Getting together at the holidays with family and friends is what many of us look forward to all year long. It also is a time that can be very stressful, where differences of opinions can create family ‘dramas’ which may seem better left to day time soap operas. Many topics we might want to talk about are often left “off the table” and not discussed. We encourage you this year, to take up some of these topics that you otherwise would not, and engage your children, your family and friends.
This guest post, “What Vote?” by New York University student Michelle Aboodi raises many important points and offers some excellent advice about why we all should be exercising our democratic right to vote. This right has been fought for in many wars, and many people have lost their lives so that we can vote. Yet, it seems that, across all age groups, we are not exercising this hard fought for right.
With so many people now taking to the streets over critical issues like equality, climate justice, and human rights, exercising our right to vote so that we ensure that our elected representatives hear us and really represent us, is critical. Take a moment to share this post and bring this important discussion to your holiday table…
By Michelle Aboodi
At the age of ten, we get the glory of being double-digits. In many cultures and religions, the passage from childhood to adulthood begins at age thirteen. We work to earn the ability to drive at the age of sixteen. At eighteen, in the United States, we have the opportunity to participate in democracy and cast our ballot for the people we want to make countrywide decisions and draft laws for us to follow. Elections impact my future and the future of the people and place I love. Turning eighteen meant that I could be more of an active political participant and I was excited at the possibilities for the future.

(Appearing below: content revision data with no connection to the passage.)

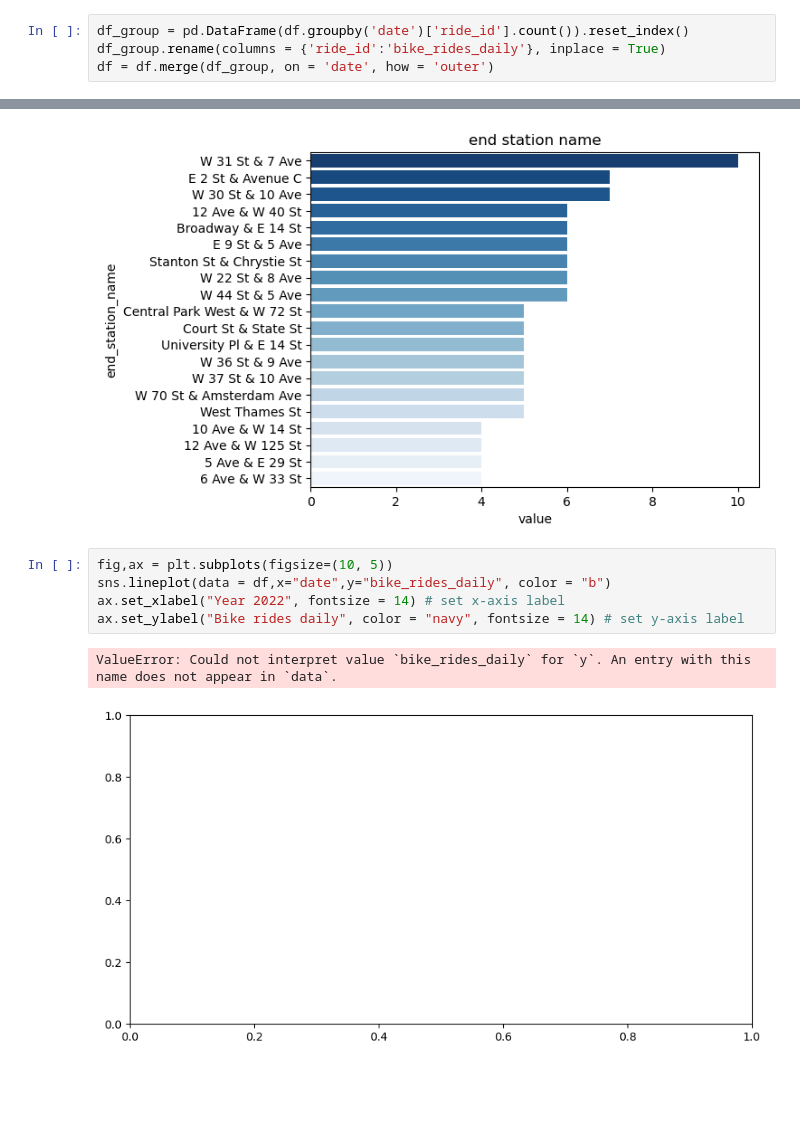
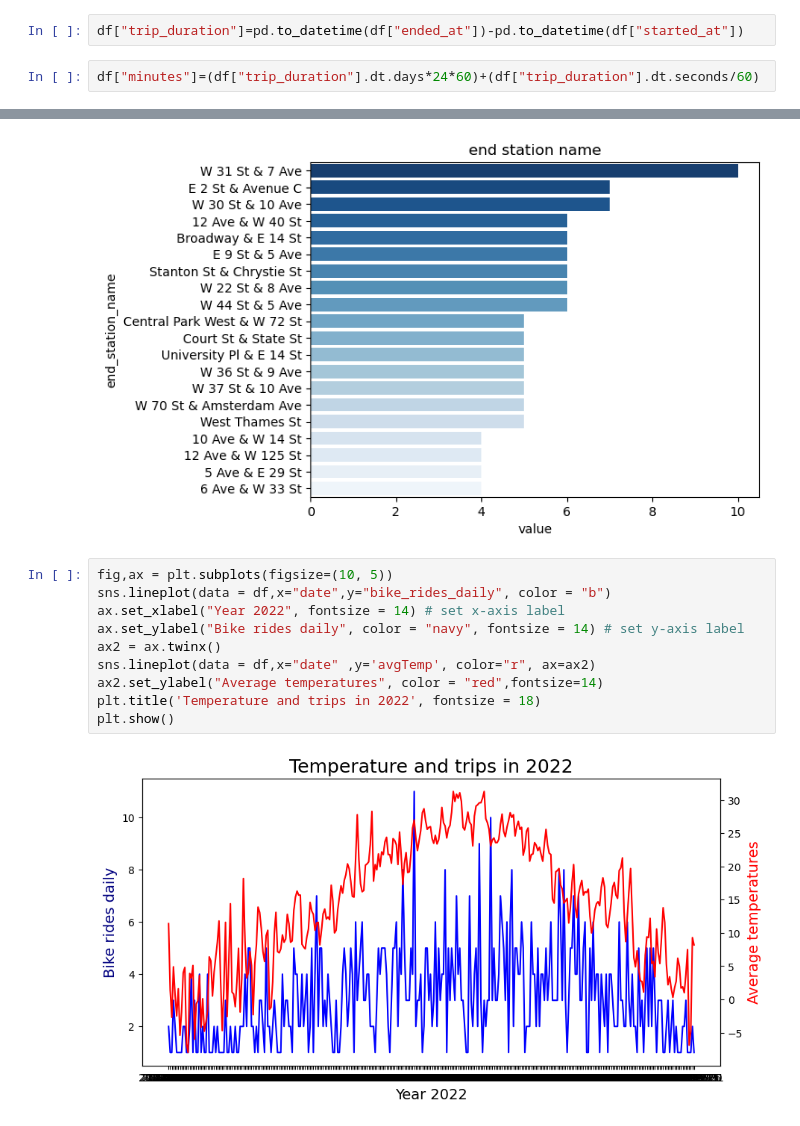
Before and after one commit to MaryP7/city_bikes, a Jupyter notebook: 2.4.ipynb, the cells around one changed output, grey strips where cells are left out. Saved outputs shown, nothing was run; the diff lists cells and outputs as text; blank space fills up the shorter version.

Commit message:
finished plots in 2.4

```diff
--- a/2.4.ipynb
+++ b/2.4.ipynb
@@ -23,7 +9,7 @@ df
-# %%
-df_group = pd.DataFrame(df.groupby('date')['ride_id'].count()).reset_index()
-df_group.rename(columns = {'ride_id':'bike_rides_daily'}, inplace = True)
-df = df.merge(df_group, on = 'date', how = 'outer')
+# %%
+df["trip_duration"]=pd.to_datetime(df["ended_at"])-pd.to_datetime(df["started_at"])
+# %%
+df["minutes"]=(df["trip_duration"].dt.days*24*60)+(df["trip_duration"].dt.seconds/60)
 # %%
 df
 # %% [output]
@@ -100,8 +86,12 @@ Passing `palette` without assigning `hue` is deprecated and will be removed in v
 # %%
 fig,ax = plt.subplots(figsize=(10, 5))
 sns.lineplot(data = df,x="date",y="bike_rides_daily", color = "b")
 ax.set_xlabel("Year 2022", fontsize = 14) # set x-axis label
 ax.set_ylabel("Bike rides daily", color = "navy", fontsize = 14) # set y-axis label
+ax2 = ax.twinx()
+sns.lineplot(data = df,x="date" ,y='avgTemp', color="r", ax=ax2)
+ax2.set_ylabel("Average temperatures", color = "red",fontsize=14)
+plt.title('Temperature and trips in 2022', fontsize = 18)
+plt.show()
 # %% [output]
-ValueError: Could not interpret value `bike_rides_daily` for `y`. An entry with this name does not appear in `data`.
-[figure, old version]
+[figure, new version]
```
Also changed, not shown: parts of 21 cells of this notebook.
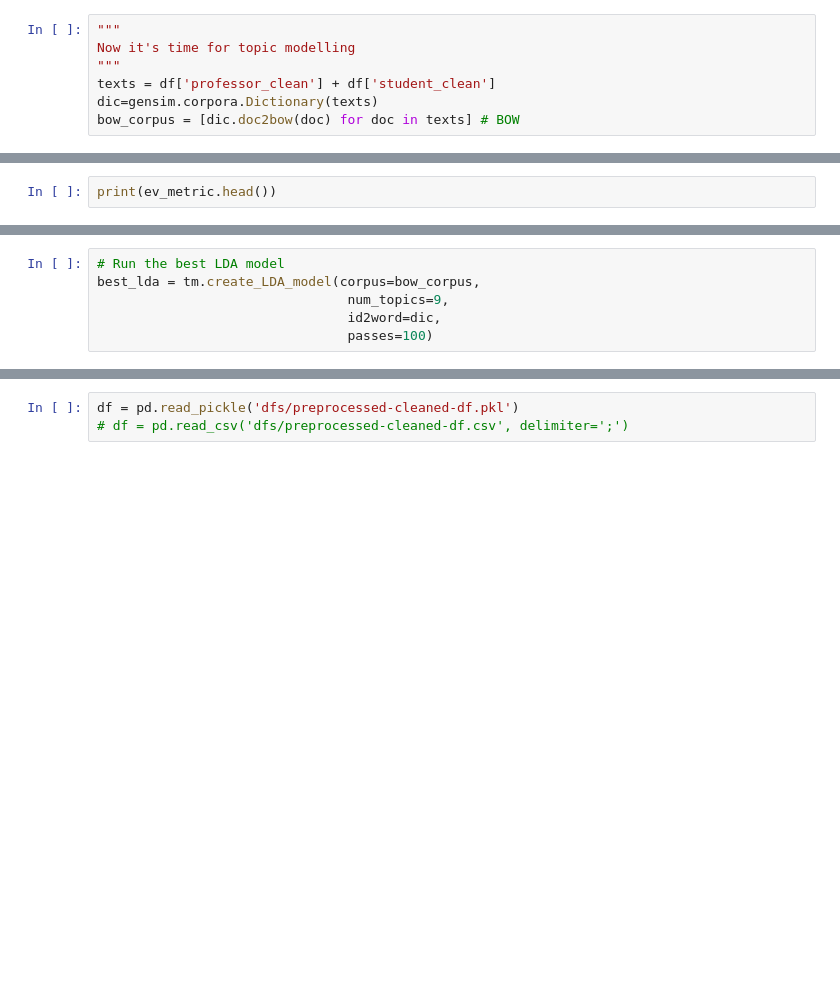
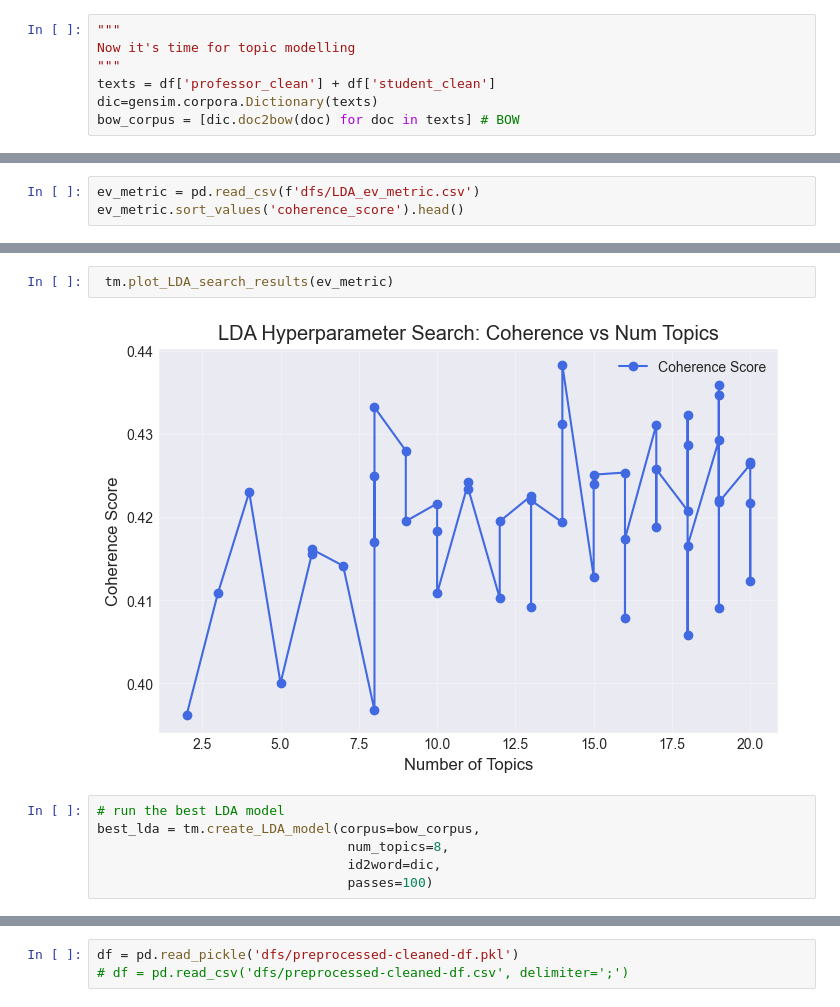
Before and after one commit to aleksKaluski/zipf-law-for-information-theory, a Jupyter notebook: analysis.ipynb, the cells around one changed output, grey strips where cells are left out. Drawn from its saved outputs; the diff is of its cells as text; blank space fills up the shorter version.

```diff
--- a/analysis.ipynb
+++ b/analysis.ipynb
@@ -136,3 +135,4 @@ Best trial: {'num_topics': 14}
 # %%
-print(ev_metric.head())
+ev_metric = pd.read_csv(f'dfs/LDA_ev_metric.csv')
+ev_metric.sort_values('coherence_score').head()
 # %% [output]
@@ -159,7 +145,11 @@ print(ev_metric.head())
+# %%
+ tm.plot_LDA_search_results(ev_metric)
+# %% [output]
+[figure, added]
 # %%
-# Run the best LDA model
+# run the best LDA model
 best_lda = tm.create_LDA_model(corpus=bow_corpus,
-                                num_topics=9,
+                                num_topics=8,
                                 id2word=dic,
                                 passes=100)
 # %%
```
Also changed, not shown: parts of 11 cells of this notebook, 3 other files.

Unfortunately, the prospect of voting seems to be less than a thrill for many Americans, especially of college age. Only about 25% of people between the ages of 18 and 29 said they planned on voting in the Midterm Elections according to a Harvard University Institute of Politics Survey. In 2010, 31% said they planned to vote, but only 23% actually did. This year only 13% of people ages 18 to 29 voted. In 2012, 19% of this age group voted.
There are many possible reasons for this sad turnout – students are not targets for campaigns, registering to vote is too complicated or confusing, students do not care, or students did not know that elections were even happening. Politicians do not focus on students because at the end of the day, it is the older generation that makes a point to vote even though the decisions made will affect students more in the long run. Registering to vote should be so prevalent and in our faces, it should be annoying! Colleges should inform students about voting.
I know NYU sent e-mails about registering to vote in New York, but on the day of, I would have loved to see an e-mail reminder. Facebook did its part by creating a special Facebook status for voters to use when they rocked their vote. At a young age, students should be taught about current event issues as much as they learn about history so they realize that they have a huge stake in the future. Since students move around and are not permanent residents for the most part, it is difficult to get an absentee ballot or register elsewhere. Perhaps voter turnout would be higher if it was all mail-in like in Oregon or Colorado, but this is some food for thought.
I am puzzled and concerned about the lack of involvement from many citizens in the United States. I ask myself: what are the repercussions of this minimal turnout on the behalf of millennials? It is simple, if we do not use our voice, we do not have a voice. If we do not vote, we are allowing previous generations to speak for us. If we do not vote, how do we expect effective change to occur?
These issues – environmental, economic, human rights, and so on — are all of our issues. For parents and others, I see three ways to change how we involve ourselves politically and how we vote.
- Make it a habit – at a young age, bring your children to the polls and keep them informed. I remember my mom bringing my siblings and I to the polls and showing us how it is done, which is part of the reason why I was excited to turn eighteen and exercise my right to vote. If it starts out as a habit and a priority, it will continue to be important.
- Know your stuff – by this I mean, know about where you vote, how you vote, and what you are voting for. Discuss the hot button issues with your children at any age. If they are in college, call them up and ask their thoughts on what is going on politically, perhaps it connects to work they are doing in or out of their classes!
- Put elections on the calendar because they are just as significant as holidays, birthdays, and so on!
Michelle Aboodi is a New York University student, and intern at ClimateMama